24.838′ N, 77° 24.872′ W. Marker is in Frederick, Maryland, in Frederick County. Marker is on West Patrick Street (State Highway 144), on the left when traveling west. Click for map. Located between the Barbara Fritchie house and Mullinix Park, along Patrick Street (A one way street to the west at this point). Marker is at or near this postal address: 154 West Patrick Street, Frederick MD 21701, United States of America.
 
Other nearby markers. At least 8 other markers are within walking distance of this marker. 1862 Antietam Campaign (here, next to this marker); Jacob Engelbrecht (here, next to this marker); May 17, 1943 (here, next to this marker); John Hanson (about 500 feet away, measured in a direct line); a different marker also named John Hanson (about 600 feet away);

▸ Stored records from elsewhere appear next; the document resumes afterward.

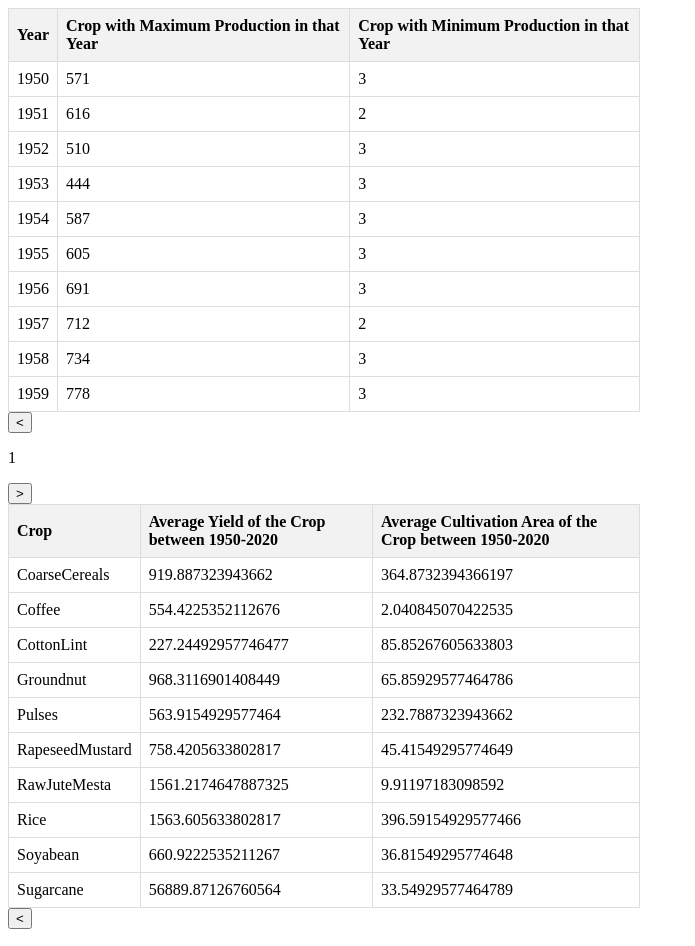
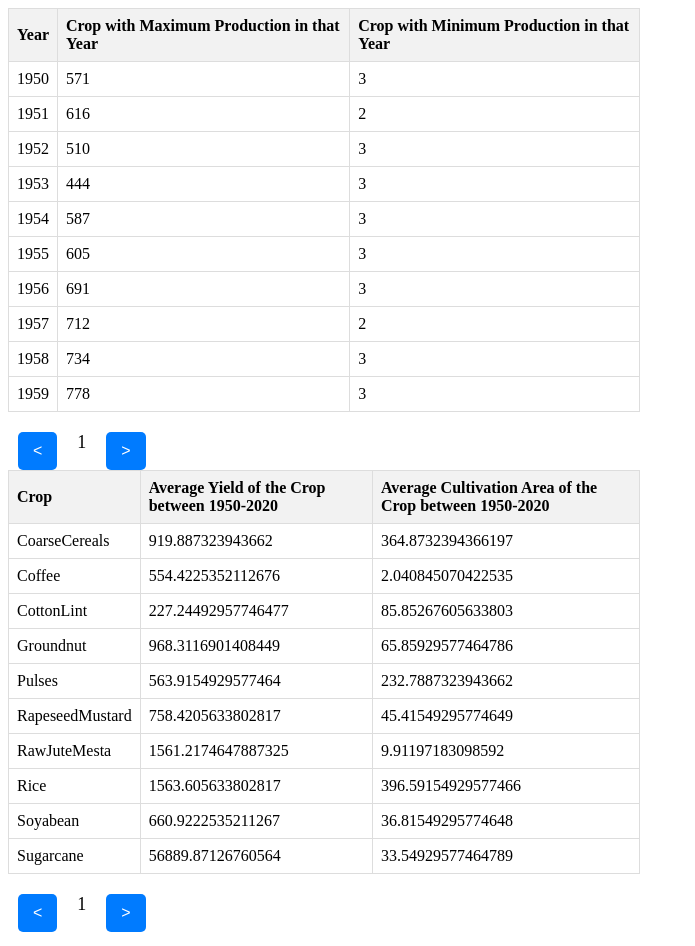
Before and after one commit to Digvijaysingh0707/Manufac_Assignment, a React (Create React App) app: page / in a window 1280 px wide. Shown: the top 946 px of the page, without its empty margins (0-695 px from the left). Built offline with nearby package versions, Linux system fonts and the light colour scheme.

Commit message:
Added custom pagination

```diff
--- a/src/components/AverageData.js
+++ b/src/components/AverageData.js
@@ -2,6 +2,7 @@ import { useEffect, useState } from "react";
 import { agriData } from "../constants/agriData";
 import Listing from "./Listing";
 import { Average_Coloumn } from "../constants/constants";
+import CustomPagination from "./CustomPagination";
 
 const AverageData = () => {
   const [listingData, setListingData] = useState([]);
@@ -40,39 +41,22 @@ const AverageData = () => {
     }));
   };
 
-  const handlePaginatedData = () => {
-    let dataCopy = listingData;
-    let currPageData = dataCopy.slice(
-      pageNo * itemPerPage,
-      (pageNo + 1) * itemPerPage
-    );
-    setPaginatedData(currPageData);
-  };
-
-  const handlePreviousPage = () => {
-    setPagination((page) => page - 1);
-  };
-
-  const handleNextPage = () => {
-    setPagination((page) => page + 1);
-  };
-
   useEffect(() => {
     const data = processData(agriData);
     setListingData(data);
     setPaginatedData(data?.slice(0, 10));
   }, []);
 
-  useEffect(() => {
-    if (listingData?.length > 0) handlePaginatedData();
-  }, [pageNo]);
-
   return (
     <>
       <Listing coloumns={Average_Coloumn} listingData={paginatedData} />
-      <button onClick={handlePreviousPage}>{"<"}</button>
-      <p>{pageNo + 1}</p>
-      <button onClick={handleNextPage}>{">"}</button>
+      <CustomPagination
+        pageNo={pageNo}
+        setPagination={setPagination}
+        itemPerPage={itemPerPage}
+        listingData={listingData}
+        setPaginatedData={setPaginatedData}
+      />
     </>
   );
 };
--- /dev/null
+++ b/src/components/CustomPagination.js
@@ -0,0 +1,48 @@
+import { useEffect } from "react";
+
+const CustomPagination = ({
+  pageNo,
+  setPagination,
+  itemPerPage,
+  listingData,
+  setPaginatedData,
+}) => {
+  const handlePaginatedData = (data) => {
+    let currPageData = data?.slice(
+      pageNo * itemPerPage,
+      (pageNo + 1) * itemPerPage
+    );
+    setPaginatedData(currPageData);
+  };
+
+  const handlePreviousPage = () => {
+    setPagination(pageNo - 1);
+  };
+
+  const handleNextPage = () => {
+    setPagination(pageNo + 1);
+  };
+
+  useEffect(() => {
+    if (listingData?.length > 0) handlePaginatedData(listingData);
+  }, [pageNo]);
+
+  console.log(pageNo, "PAGENO");
+
+  return (
+    <div className="pagination">
+      <button
+        className="pagination-button"
+        onClick={handlePreviousPage}
+      >
+        {"<"}
+      </button>
+      <p className="pagination-number">{pageNo + 1}</p>
+      <button className="pagination-button" onClick={handleNextPage}>
+        {">"}
+      </button>
+    </div>
+  );
+};
+
+export default CustomPagination;
--- a/src/components/YearlyData.js
+++ b/src/components/YearlyData.js
@@ -2,6 +2,7 @@ import { useEffect, useState } from "react";
 import { agriData } from "../constants/agriData";
 import Listing from "./Listing";
 import { Yearly_Coloumn } from "../constants/constants";
+import CustomPagination from "./CustomPagination";
 
 const YearlyData = () => {
   const [listingData, setListingData] = useState([]);
@@ -45,22 +46,14 @@ const YearlyData = () => {
     return Object.values(result);
   };
 
-  const handlePaginatedData = () => {
-    let dataCopy = listingData;
-    let currPageData = dataCopy.slice(
-      pageNo * itemPerPage,
-      (pageNo + 1) * itemPerPage
-    );
-    setPaginatedData(currPageData);
-  };
-
-  const handlePreviousPage = () => {
-    setPagination((page) => page - 1);
-  };
-
-  const handleNextPage = () => {
-    setPagination((page) => page + 1);
-  };
+  // const handlePaginatedData = () => {
+  //   let dataCopy = listingData;
+  //   let currPageData = dataCopy.slice(
+  //     pageNo * itemPerPage,
+  //     (pageNo + 1) * itemPerPage
+  //   );
+  //   setPaginatedData(currPageData);
+  // };
 
   useEffect(() => {
     const data = processData(agriData);
@@ -68,16 +61,29 @@ const YearlyData = () => {
     setPaginatedData(data?.slice(0, 10));
   }, []);
 
-  useEffect(() => {
-    if (listingData?.length > 0) handlePaginatedData();
-  }, [pageNo]);
+  // useEffect(() => {
+  //   if (listingData?.length > 0) handlePaginatedData();
+  // }, [pageNo]);
 
   return (
     <>
       <Listing coloumns={Yearly_Coloumn} listingData={paginatedData} />
-      <button onClick={handlePreviousPage}>{"<"}</button>
-      <p>{pageNo + 1}</p>
-      <button onClick={handleNextPage}>{">"}</button>
+      {/* <div className="pagination">
+        <button className="pagination-button" onClick={handlePreviousPage}>
+          {"<"}
+        </button>
+        <p className="pagination-number">{pageNo + 1}</p>
+        <button className="pagination-button" onClick={handleNextPage}>
+          {">"}
+        </button>
+      </div> */}
+      <CustomPagination
+        pageNo={pageNo}
+        setPagination={setPagination}
+        itemPerPage={itemPerPage}
+        listingData={listingData}
+        setPaginatedData={setPaginatedData}
+      />
     </>
   );
 };
```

<i>The Grave of Barbara Fritchie, Frederick, Md.</i> image. Click for full size.
circa 1910
6. The Grave of Barbara Fritchie, Frederick, Md.
Ms. Fritchie and her husband were originally interred in the Episcopal Churchyard, as depicted above in the hand-tinted postcard. They were re-interred in Mt. Olivet Cemetery (See monument in Photo 5) in 1914.
a different marker also named John Hanson (about 600 feet away); Tyler’s-Spite House (about 700 feet away); A Good Night's Rest (about 700 feet away). Click for a list of all markers in Frederick.
 
More about this marker. The marker has a map of Civil War Trails sites in Frederick on the lower left. In the lower center is an Illustration of Barbara Fritchie waving the flag.
 
Also see . . .
1. The Barbara Fritchie House. Of note, nearby is the home occupied for some time by another Frederick native associated with the flag - Francis Scott Key. (Submitted on September 24, 2007, by Craig Swain of Leesburg, Virginia.) 

2. The Historical Basis of Whittier's "Barbara Frietchie". by George O. Seilheimer. (Submitted on September 24, 2007, by Craig Swain of Leesburg, Virginia.) 
 
Additional keywords. Antietam Campaign
 
Categories. War, US Civil
 
 
Credits. This page originally submitted on , by Craig Swain of Leesburg, Virginia. This page has been viewed 6,830 times since then and 146 times this year. Photos:   1, 2. submitted on , by Craig Swain of Leesburg, Virginia.   3. submitted on , by Bill Coughlin of North Arlington, New Jersey.   4, 5. submitted on , by Craig Swain of Leesburg, Virginia.   6. submitted on . • J. J. Prats was the editor who published this page. This page was last revised on June 16, 2016.
Paid Advertisement